  • Walking—Challenge your coworkers to see who can take the most steps in a week. Research shows that walking reduces your risk of high blood pressure, high cholesterol, and diabetes. You can track your steps with fitness trackers or an app on your smart phone. Post a chart with everyone’s stats in the office and update it every day to keep the competitive streak going.
  • Water drinking— Drink up! Hydration is key to overall health and maintaining a healthy weight. Keep a white board in the kitchen and have everyone write a tally every time they consume 8 ounces of water.
  • Sleeping—Getting enough sleep each night is important for your physical health, emotional health, and overall productivity at work. Challenge your coworkers to get 7 to 9 hours of sleep a night one week. The department with the highest success rate wins.
  • Bringing lunch—It’s easier to know what’s in your food when you’re the one making it. Challenge your office to bring a healthy lunch to work twice a week for a month. With a variety of healthy ideas, healthy doesn’t have to be boring.

Community Health Charities has a variety of health resources to help motivate your employees. Check them out, challenge your coworkers, and maximize employee wellness!

Invest in Employee Wellbeing and Increase Your Bottom Line

Research shows that companies who invest in employee wellbeing annually reduce costs by $1,600 per employee. Not only does health and wellness improve employee morale, it lowers healthcare costs, increases productivity, reduces absenteeism, and lessens employee turnover rates. Check out Forbes’ 14 employee wellbeing initiative ideas to get started making overall health a priority in your company culture.

Fuel up for Back to School

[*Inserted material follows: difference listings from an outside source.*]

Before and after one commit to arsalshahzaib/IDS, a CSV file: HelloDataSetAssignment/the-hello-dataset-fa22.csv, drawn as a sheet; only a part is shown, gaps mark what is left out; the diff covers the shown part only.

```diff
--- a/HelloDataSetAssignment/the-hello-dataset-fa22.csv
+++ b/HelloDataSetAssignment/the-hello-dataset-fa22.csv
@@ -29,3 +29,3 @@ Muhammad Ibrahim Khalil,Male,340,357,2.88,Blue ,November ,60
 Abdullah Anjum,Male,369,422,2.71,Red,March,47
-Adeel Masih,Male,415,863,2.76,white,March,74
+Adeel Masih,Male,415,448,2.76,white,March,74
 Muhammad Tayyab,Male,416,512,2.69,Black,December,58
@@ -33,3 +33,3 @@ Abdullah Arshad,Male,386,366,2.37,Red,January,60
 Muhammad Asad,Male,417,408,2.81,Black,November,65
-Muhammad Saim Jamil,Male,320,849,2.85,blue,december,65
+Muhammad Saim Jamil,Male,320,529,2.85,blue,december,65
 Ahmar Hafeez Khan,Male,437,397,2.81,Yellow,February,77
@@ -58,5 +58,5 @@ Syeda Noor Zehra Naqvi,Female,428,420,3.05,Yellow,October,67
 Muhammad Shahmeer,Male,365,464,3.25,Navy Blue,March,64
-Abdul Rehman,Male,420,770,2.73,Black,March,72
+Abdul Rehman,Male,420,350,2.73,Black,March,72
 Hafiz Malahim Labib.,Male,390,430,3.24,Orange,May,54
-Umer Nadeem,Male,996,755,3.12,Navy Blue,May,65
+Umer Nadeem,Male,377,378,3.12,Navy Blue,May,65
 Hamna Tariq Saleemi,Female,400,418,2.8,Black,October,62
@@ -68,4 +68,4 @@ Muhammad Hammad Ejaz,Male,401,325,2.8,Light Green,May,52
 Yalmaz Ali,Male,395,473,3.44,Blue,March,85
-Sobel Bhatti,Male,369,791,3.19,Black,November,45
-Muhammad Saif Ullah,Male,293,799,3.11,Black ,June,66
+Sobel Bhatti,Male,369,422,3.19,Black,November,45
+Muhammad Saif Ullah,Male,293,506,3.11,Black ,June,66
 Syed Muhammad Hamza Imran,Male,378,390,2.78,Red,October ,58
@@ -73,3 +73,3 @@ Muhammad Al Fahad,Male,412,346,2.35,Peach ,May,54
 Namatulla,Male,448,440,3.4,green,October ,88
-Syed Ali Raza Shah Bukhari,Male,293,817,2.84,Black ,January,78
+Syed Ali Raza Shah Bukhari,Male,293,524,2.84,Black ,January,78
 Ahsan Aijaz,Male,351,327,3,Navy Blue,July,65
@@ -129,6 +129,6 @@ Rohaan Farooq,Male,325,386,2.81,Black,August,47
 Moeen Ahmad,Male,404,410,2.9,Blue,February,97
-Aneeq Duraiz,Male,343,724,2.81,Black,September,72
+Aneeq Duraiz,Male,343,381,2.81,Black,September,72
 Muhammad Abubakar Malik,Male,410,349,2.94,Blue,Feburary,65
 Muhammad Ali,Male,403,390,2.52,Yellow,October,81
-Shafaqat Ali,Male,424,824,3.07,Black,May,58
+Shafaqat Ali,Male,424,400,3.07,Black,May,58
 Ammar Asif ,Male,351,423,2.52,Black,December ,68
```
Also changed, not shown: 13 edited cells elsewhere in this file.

While it’s tempting to pack a pre-packaged breakfast, what you put in your body in the morning fuels you for the rest of the day. Whether it’s for a child or you, stay away from foods loaded with fat and sugar. Instead, try the American Heart Association’s Top Ten Tips for a Healthy Breakfast.

Read our full article for the 10 delicious breakfast ideas.

Cause an Impact on a Child’s Life

It’s back to school season, and it’s a great time to think about children—not every child is fortunate enough to be healthy and safe in a loving home.

Each year, nearly 27,000 children are diagnosed with a life-threatening illness like cancer, and many more face an uncertain future due to life-limiting conditions (such as homelessness). Utilize our Every Kid Deserves® resources to learn how to make a difference today.

S&C Electric Company Increases Giving 36%

S&C Electric Company, an electric power switching, protection, and control systems company headquartered in Chicago, had their most successful giving campaign to date this year, raising $98,000 for Community Health Charities—36% higher than 2016.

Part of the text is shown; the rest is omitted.